Looking through the records that follow, determine how many lines contain "title" and reply with that number alone.

Saved entries

:::

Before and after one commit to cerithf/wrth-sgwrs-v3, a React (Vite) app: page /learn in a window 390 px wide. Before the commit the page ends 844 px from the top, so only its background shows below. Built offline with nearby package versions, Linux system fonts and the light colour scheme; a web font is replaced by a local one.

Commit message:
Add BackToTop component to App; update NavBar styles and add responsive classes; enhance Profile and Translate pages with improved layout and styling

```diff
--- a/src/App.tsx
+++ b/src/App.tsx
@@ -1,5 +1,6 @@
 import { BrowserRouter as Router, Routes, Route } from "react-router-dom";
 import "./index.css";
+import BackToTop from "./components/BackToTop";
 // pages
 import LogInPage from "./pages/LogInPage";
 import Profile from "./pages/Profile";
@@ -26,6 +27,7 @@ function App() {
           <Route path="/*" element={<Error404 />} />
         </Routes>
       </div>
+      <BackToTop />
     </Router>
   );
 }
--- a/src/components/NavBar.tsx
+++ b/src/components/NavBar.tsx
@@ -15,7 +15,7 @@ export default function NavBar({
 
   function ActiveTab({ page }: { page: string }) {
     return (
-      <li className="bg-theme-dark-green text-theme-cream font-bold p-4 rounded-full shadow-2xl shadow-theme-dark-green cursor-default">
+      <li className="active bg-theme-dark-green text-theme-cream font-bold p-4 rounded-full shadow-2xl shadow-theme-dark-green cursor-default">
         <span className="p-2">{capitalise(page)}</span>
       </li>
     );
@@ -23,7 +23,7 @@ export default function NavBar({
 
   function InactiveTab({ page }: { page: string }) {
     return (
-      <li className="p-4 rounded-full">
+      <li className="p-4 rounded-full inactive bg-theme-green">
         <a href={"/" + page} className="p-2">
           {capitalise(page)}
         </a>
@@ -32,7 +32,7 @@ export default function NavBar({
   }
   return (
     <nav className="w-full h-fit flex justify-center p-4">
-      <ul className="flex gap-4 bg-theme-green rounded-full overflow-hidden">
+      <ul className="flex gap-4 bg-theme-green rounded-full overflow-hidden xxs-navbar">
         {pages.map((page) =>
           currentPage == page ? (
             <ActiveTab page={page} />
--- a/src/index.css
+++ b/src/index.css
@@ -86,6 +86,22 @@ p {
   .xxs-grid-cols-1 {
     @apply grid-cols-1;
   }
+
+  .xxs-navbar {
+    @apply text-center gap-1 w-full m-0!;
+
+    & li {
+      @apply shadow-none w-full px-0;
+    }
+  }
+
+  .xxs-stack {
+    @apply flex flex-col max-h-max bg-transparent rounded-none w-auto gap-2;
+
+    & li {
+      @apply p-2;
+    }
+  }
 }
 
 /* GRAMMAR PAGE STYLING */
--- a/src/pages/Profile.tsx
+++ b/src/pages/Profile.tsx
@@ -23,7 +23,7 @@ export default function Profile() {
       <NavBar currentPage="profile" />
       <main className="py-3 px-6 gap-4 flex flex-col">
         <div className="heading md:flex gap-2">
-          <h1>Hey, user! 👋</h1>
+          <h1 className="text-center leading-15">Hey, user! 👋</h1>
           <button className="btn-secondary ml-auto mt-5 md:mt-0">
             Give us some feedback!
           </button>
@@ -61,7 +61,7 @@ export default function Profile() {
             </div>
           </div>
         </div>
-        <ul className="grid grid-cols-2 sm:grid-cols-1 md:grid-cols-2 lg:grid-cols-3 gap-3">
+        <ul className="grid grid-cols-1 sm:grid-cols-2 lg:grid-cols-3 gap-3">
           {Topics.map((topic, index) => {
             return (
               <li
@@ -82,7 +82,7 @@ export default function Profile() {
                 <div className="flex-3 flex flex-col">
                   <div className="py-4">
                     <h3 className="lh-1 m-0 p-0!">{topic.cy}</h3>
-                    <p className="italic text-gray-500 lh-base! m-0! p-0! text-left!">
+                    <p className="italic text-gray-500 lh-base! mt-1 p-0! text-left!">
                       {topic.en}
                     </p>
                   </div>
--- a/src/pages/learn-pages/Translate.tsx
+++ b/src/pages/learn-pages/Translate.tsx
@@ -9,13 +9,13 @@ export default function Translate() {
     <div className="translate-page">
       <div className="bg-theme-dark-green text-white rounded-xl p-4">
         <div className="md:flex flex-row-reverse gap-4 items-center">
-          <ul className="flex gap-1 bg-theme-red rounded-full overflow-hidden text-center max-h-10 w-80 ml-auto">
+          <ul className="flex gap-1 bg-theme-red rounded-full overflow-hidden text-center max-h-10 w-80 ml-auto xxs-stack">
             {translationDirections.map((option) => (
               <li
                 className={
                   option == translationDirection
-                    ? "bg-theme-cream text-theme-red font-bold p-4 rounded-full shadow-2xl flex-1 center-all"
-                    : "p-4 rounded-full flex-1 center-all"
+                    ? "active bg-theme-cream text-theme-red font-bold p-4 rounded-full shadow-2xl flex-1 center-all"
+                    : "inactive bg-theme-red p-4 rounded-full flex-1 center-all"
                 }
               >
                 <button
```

:::

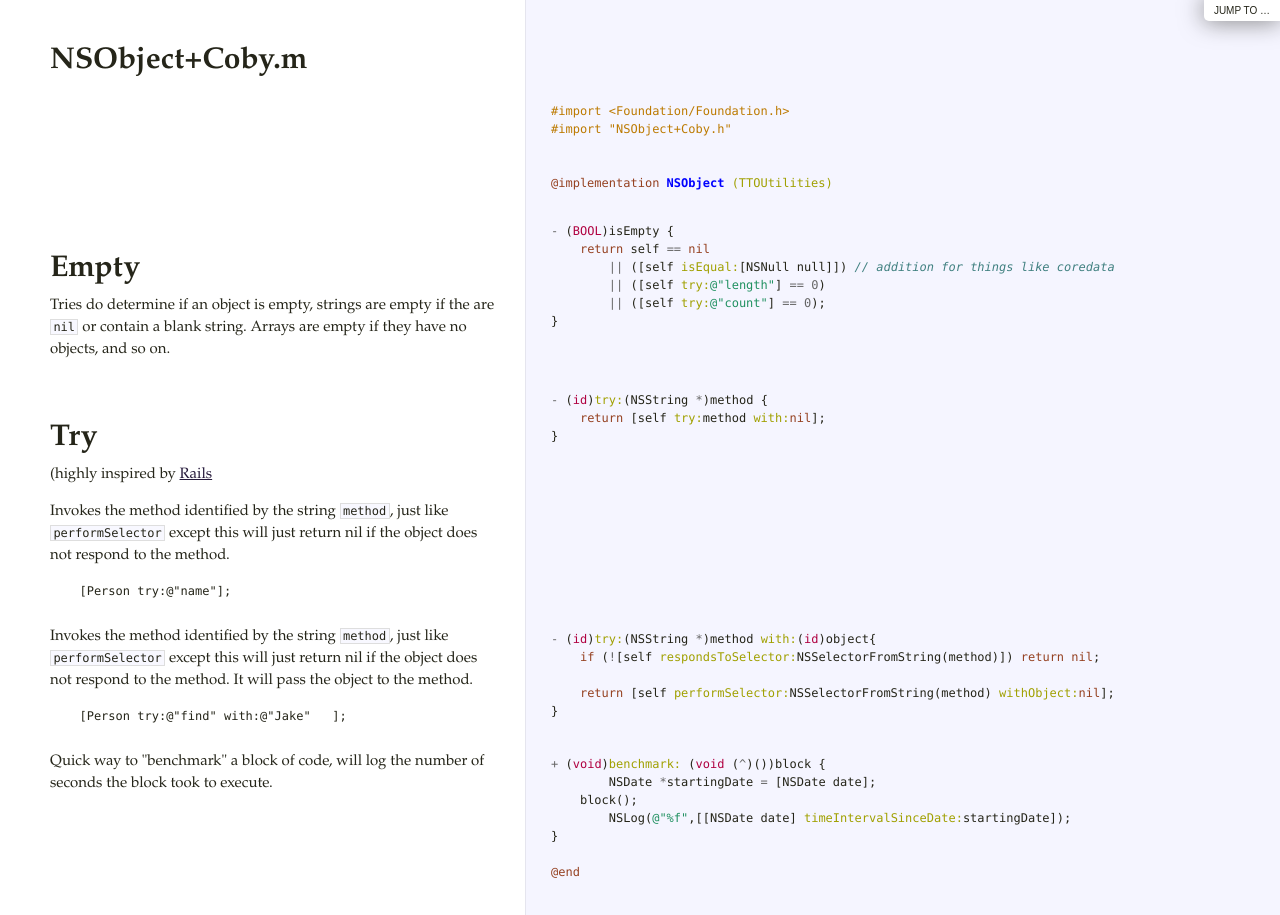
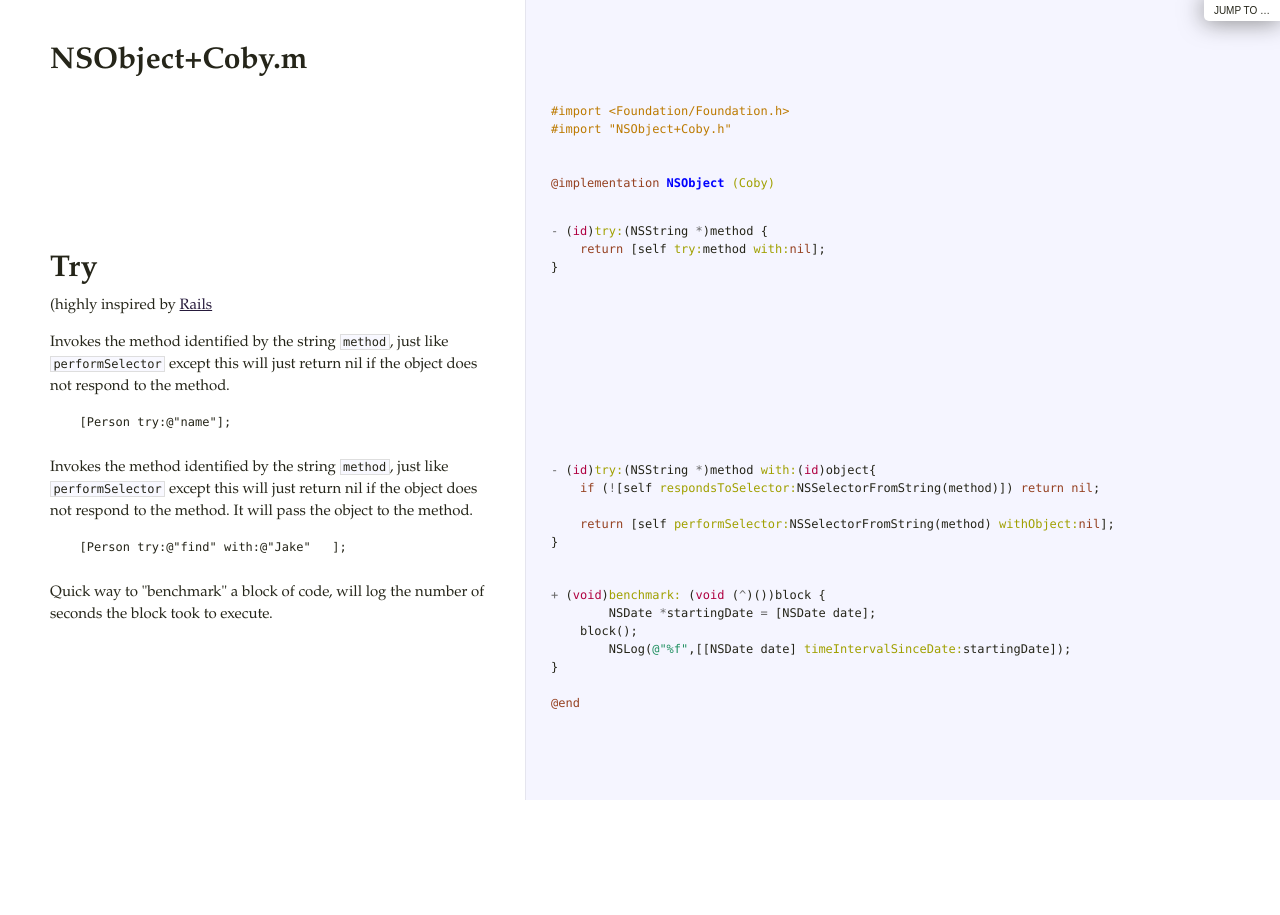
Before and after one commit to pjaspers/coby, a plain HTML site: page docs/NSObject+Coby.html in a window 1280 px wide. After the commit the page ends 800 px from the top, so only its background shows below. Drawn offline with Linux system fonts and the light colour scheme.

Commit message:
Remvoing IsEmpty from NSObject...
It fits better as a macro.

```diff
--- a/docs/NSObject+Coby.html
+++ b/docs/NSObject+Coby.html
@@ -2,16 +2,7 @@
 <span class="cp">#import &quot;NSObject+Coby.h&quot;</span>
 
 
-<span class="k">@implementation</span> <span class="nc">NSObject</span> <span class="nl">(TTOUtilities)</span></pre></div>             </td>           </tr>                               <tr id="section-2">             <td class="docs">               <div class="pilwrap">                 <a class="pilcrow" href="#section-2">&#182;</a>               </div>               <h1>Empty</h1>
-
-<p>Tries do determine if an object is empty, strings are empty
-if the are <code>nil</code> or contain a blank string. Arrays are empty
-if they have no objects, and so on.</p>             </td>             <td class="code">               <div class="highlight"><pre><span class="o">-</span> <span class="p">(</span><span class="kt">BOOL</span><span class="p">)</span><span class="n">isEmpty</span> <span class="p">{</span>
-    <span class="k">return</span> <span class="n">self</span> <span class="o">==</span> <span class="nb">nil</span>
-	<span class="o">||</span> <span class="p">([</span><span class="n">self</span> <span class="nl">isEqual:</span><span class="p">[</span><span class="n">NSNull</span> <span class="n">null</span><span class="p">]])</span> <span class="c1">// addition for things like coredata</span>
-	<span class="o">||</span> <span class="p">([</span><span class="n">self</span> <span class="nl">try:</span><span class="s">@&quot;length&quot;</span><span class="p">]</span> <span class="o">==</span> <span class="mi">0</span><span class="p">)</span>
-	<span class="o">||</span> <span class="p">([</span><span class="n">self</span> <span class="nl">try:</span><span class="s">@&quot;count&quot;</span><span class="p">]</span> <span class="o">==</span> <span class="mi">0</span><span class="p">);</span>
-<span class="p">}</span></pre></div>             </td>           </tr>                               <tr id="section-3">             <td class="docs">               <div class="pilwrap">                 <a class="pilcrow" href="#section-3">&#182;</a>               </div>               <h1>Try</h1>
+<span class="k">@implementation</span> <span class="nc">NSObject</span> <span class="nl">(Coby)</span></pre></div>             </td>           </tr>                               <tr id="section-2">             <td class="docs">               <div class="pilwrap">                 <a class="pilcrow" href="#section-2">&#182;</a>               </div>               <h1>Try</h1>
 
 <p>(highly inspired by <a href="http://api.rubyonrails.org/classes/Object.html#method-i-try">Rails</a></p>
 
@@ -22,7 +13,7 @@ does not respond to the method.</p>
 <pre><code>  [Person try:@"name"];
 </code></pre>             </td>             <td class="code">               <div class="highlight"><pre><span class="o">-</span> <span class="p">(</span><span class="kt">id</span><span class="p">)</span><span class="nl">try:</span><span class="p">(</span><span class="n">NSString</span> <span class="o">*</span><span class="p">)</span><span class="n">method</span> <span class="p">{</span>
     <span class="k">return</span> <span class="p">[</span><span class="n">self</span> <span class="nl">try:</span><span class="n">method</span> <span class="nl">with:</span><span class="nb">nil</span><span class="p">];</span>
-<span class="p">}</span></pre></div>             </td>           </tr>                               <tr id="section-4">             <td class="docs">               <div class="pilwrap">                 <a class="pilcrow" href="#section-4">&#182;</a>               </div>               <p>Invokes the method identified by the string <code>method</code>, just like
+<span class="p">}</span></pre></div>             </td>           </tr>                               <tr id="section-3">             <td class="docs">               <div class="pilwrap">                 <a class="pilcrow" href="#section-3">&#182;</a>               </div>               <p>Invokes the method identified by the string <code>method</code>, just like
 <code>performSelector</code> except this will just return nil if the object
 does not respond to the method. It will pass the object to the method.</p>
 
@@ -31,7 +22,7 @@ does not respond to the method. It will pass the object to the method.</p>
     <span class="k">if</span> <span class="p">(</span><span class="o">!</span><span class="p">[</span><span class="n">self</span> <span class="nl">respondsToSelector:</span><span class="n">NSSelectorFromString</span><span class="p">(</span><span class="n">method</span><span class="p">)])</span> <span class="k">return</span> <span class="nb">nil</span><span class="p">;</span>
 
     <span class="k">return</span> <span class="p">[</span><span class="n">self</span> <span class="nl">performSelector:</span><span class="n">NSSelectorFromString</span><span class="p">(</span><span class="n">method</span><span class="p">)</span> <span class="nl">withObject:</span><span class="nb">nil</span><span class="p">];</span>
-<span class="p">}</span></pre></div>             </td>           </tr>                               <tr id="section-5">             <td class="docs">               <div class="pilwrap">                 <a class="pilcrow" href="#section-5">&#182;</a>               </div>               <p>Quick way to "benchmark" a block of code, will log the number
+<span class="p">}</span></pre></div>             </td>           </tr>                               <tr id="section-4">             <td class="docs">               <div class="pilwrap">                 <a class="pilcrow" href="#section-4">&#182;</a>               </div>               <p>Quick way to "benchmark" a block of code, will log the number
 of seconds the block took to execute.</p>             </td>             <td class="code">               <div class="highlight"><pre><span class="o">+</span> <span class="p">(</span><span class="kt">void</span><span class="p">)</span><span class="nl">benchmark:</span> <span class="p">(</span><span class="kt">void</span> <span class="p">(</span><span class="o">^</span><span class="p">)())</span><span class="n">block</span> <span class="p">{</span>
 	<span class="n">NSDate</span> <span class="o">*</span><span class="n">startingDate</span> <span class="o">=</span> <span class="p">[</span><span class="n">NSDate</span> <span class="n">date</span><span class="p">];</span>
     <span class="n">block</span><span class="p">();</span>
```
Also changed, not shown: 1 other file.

:::

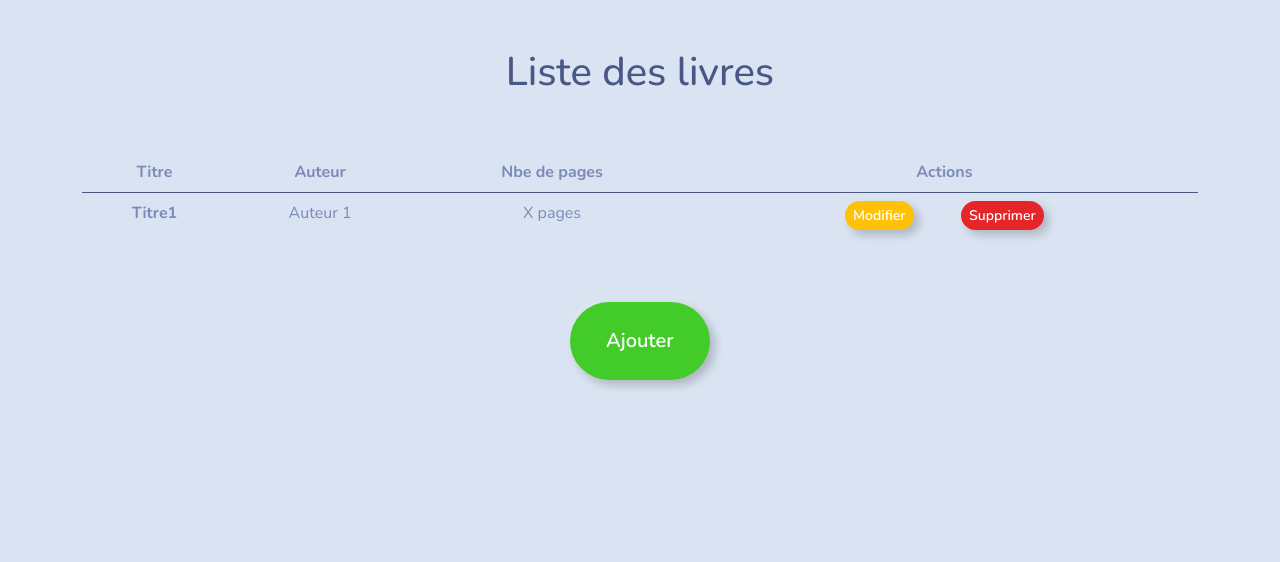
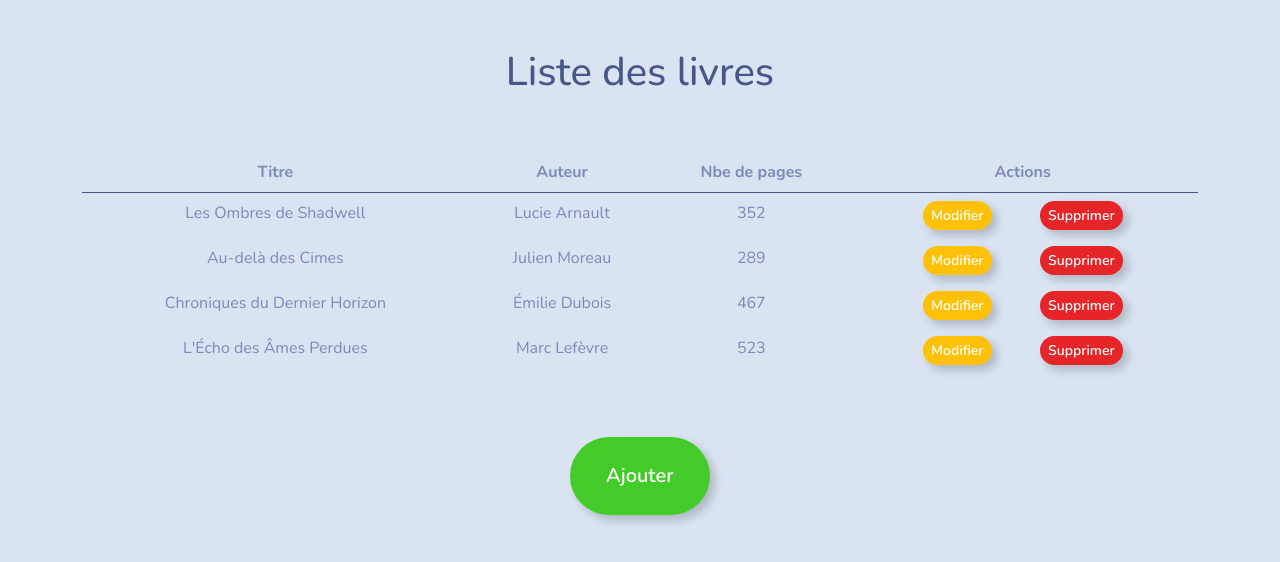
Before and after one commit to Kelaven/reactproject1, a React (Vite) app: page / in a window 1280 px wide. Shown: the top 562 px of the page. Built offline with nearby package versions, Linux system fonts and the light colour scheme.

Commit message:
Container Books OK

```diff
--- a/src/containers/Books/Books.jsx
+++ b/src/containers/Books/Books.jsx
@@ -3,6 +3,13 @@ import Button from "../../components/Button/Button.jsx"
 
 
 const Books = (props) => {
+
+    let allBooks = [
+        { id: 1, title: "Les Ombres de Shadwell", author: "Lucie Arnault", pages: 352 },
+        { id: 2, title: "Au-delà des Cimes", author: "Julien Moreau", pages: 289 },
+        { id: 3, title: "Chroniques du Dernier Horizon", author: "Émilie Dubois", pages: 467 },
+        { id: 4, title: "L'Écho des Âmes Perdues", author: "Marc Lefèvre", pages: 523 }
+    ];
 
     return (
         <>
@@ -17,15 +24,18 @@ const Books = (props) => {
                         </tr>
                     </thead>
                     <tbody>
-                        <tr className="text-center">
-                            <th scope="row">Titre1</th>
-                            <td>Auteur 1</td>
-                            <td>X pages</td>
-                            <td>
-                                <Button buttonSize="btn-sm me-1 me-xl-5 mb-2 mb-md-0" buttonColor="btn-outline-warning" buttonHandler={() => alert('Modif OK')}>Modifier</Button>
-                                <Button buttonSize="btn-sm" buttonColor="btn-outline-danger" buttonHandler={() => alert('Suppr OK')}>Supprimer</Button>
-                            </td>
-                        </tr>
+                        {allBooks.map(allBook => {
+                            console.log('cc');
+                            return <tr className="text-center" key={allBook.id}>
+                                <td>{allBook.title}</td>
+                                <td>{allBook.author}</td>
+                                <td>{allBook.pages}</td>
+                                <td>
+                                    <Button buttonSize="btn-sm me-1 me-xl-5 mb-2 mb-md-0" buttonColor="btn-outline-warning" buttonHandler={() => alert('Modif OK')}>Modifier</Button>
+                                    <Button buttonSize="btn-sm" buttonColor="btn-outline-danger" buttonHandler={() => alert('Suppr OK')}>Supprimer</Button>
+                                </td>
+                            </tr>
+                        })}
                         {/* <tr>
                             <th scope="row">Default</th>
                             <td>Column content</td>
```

:::

WRITTEN SOLUTION: 5